▸ **ASSIGNED TASK**
If a line below includes the string "participants", copy it.

[[ SUPPLIED DATA open ]]

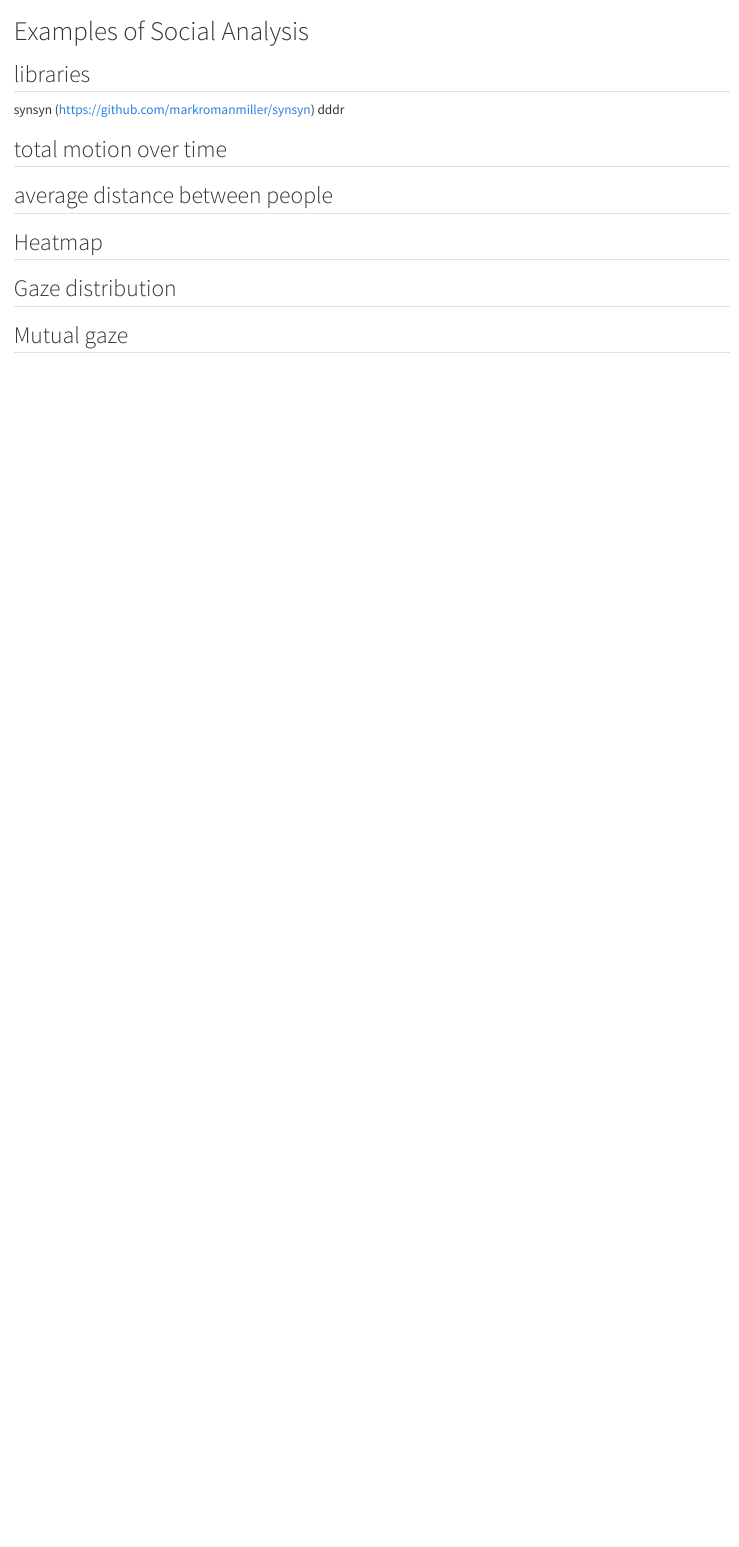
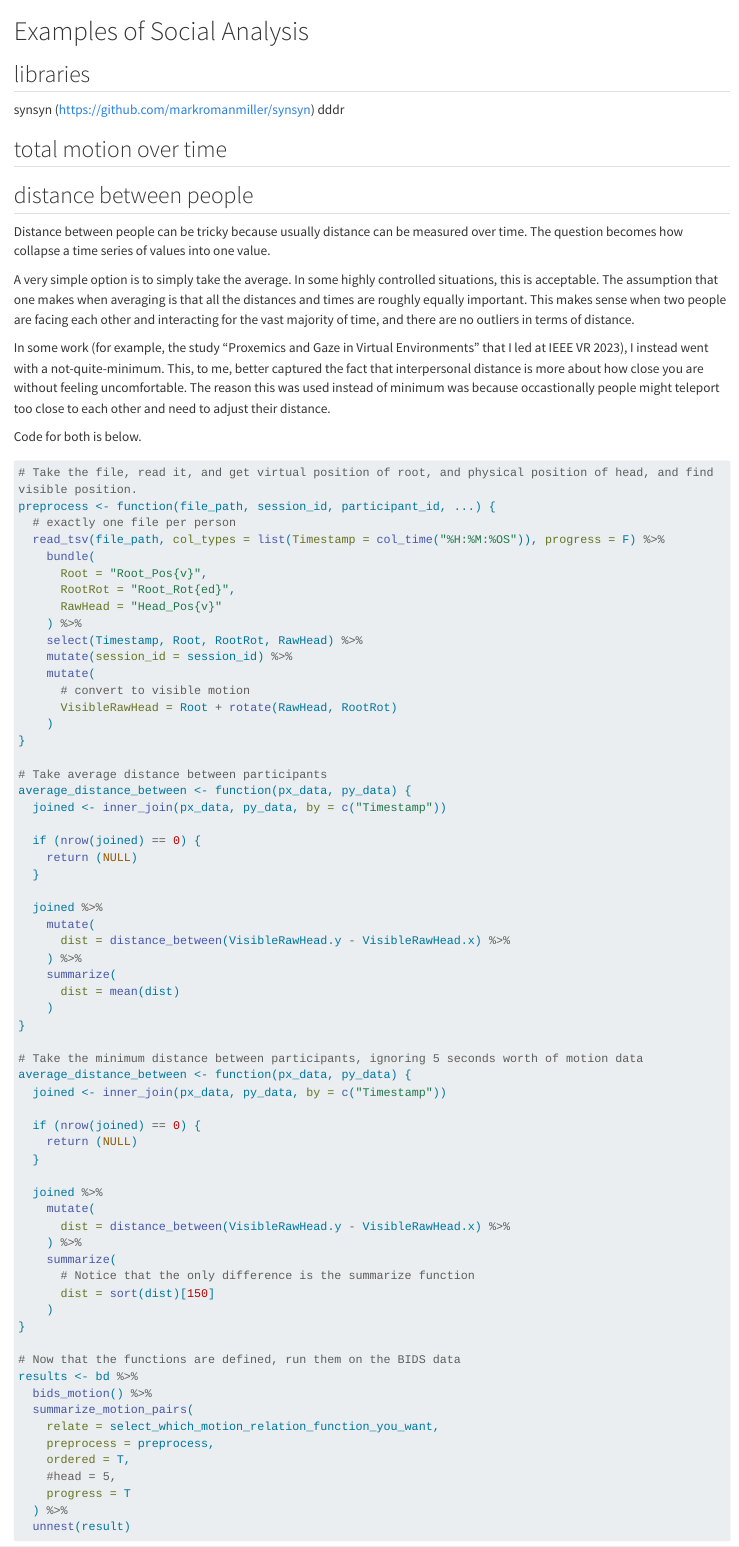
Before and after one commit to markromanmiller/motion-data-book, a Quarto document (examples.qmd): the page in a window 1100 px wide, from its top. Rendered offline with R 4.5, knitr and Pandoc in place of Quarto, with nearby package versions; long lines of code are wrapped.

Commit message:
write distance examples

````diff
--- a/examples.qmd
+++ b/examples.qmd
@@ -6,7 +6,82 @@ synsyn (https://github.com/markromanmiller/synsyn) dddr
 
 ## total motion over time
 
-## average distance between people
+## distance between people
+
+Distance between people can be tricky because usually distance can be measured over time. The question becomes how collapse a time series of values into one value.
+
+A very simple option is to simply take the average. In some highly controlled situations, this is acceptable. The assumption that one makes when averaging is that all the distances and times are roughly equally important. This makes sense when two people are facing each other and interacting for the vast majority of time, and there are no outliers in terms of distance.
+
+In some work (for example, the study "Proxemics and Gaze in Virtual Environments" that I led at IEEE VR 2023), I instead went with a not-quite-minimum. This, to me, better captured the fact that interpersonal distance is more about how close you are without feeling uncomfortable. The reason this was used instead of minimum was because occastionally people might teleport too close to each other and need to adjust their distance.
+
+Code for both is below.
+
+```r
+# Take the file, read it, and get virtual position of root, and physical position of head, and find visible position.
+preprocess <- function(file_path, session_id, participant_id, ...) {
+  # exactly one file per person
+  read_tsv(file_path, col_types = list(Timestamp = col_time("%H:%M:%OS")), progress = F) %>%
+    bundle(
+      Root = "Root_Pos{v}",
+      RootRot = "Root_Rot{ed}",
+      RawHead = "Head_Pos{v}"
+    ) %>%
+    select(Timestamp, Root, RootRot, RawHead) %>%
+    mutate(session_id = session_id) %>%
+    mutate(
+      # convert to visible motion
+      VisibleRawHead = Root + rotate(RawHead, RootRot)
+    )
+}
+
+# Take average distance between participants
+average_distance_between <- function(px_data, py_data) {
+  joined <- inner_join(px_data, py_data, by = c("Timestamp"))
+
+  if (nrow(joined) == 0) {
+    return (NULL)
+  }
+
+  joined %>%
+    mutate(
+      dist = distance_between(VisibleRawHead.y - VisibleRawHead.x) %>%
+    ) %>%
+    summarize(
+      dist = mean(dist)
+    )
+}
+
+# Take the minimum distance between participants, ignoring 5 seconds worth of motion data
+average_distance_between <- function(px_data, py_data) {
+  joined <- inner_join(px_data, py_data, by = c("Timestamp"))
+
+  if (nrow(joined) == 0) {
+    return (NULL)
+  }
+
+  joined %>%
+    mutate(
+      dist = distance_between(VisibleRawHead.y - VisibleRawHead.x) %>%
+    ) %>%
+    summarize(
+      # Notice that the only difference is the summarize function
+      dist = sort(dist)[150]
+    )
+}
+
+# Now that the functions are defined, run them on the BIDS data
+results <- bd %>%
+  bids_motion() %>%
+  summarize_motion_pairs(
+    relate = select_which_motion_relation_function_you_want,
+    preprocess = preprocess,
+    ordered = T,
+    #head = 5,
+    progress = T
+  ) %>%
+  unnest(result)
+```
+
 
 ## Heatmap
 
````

[[ SUPPLIED DATA closed ]]
[[ SUPPLIED DATA open ]]

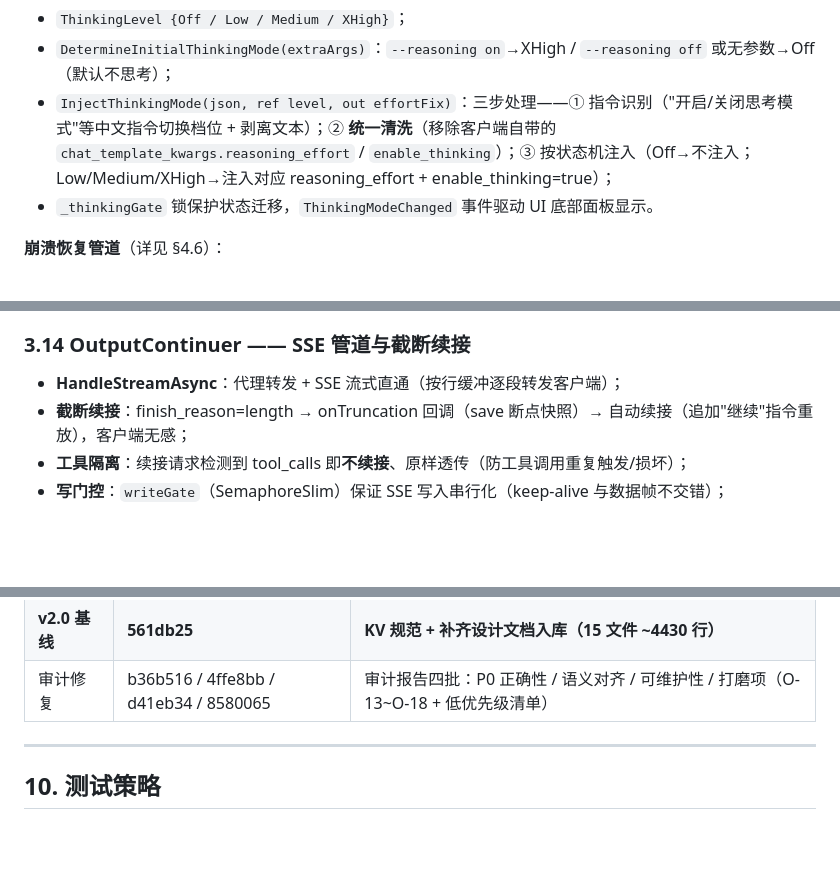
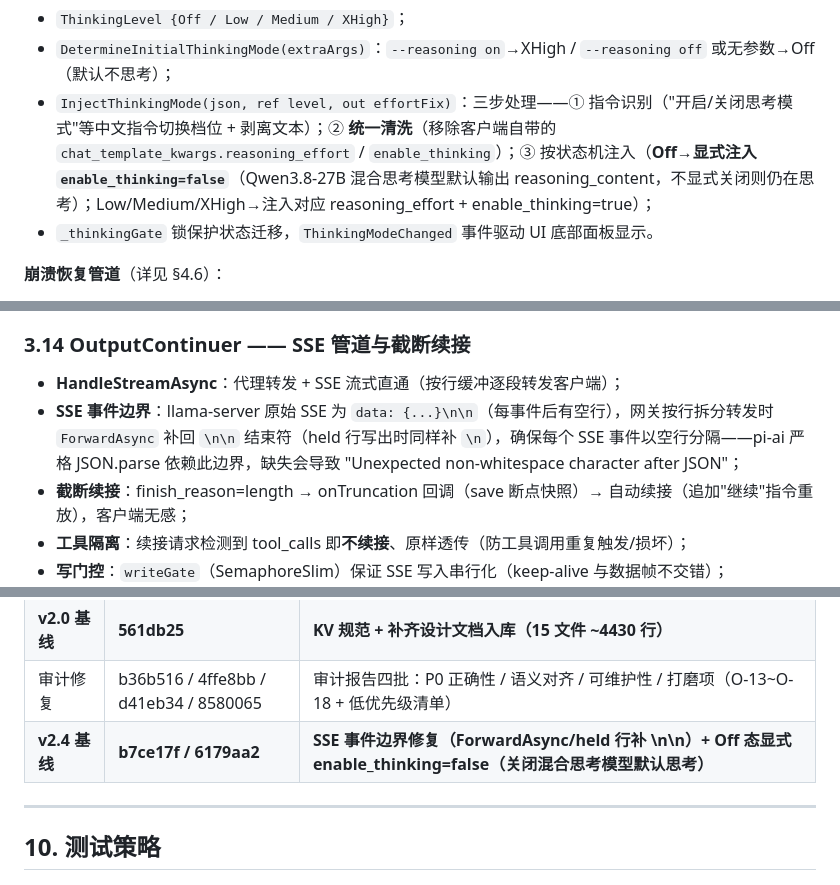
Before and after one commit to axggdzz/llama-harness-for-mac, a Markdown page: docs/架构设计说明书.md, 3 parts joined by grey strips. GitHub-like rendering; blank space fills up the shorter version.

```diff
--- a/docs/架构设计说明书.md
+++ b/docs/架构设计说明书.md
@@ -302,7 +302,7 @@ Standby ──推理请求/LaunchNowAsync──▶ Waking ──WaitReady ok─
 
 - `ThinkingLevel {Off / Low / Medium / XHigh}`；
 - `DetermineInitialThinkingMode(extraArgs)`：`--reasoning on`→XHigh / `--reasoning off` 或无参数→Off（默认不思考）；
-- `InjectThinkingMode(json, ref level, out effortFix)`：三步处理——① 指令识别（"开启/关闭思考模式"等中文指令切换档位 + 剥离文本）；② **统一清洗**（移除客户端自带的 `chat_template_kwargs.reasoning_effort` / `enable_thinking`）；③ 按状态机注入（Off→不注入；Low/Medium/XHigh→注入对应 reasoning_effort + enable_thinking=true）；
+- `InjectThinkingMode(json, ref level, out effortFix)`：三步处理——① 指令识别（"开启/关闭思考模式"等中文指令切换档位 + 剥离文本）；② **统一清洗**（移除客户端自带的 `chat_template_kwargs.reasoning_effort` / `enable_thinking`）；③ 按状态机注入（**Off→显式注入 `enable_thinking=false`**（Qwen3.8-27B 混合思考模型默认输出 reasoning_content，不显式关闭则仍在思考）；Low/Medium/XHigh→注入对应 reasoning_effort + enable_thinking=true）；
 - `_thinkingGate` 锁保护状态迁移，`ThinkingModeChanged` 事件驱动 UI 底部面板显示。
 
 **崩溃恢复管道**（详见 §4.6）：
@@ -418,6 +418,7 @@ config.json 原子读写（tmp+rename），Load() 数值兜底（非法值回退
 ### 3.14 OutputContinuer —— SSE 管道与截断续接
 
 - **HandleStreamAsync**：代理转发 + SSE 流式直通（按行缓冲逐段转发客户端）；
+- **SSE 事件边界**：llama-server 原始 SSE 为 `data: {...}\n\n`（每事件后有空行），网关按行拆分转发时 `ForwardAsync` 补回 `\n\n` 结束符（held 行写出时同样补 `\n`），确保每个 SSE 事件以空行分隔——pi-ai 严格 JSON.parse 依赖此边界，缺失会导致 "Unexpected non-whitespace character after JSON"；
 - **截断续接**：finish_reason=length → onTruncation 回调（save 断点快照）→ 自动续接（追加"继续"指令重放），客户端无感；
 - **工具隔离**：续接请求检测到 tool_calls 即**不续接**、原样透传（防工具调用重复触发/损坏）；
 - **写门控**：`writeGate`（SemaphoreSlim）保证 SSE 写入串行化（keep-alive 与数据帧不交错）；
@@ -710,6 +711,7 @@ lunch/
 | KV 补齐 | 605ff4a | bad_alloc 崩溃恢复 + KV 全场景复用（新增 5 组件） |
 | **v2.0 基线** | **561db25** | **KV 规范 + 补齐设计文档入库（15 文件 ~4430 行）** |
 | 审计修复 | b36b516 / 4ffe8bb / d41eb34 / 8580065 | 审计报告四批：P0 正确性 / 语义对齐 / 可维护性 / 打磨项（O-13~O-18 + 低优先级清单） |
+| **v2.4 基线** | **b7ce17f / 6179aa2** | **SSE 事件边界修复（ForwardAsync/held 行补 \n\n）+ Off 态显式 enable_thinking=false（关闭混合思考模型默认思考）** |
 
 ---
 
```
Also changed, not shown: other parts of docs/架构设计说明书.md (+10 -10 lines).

[[ SUPPLIED DATA closed ]]

▸ **RESULT FOR THIS TASK**
+# Take average distance between participants
+# Take the minimum distance between participants, ignoring 5 seconds worth of motion data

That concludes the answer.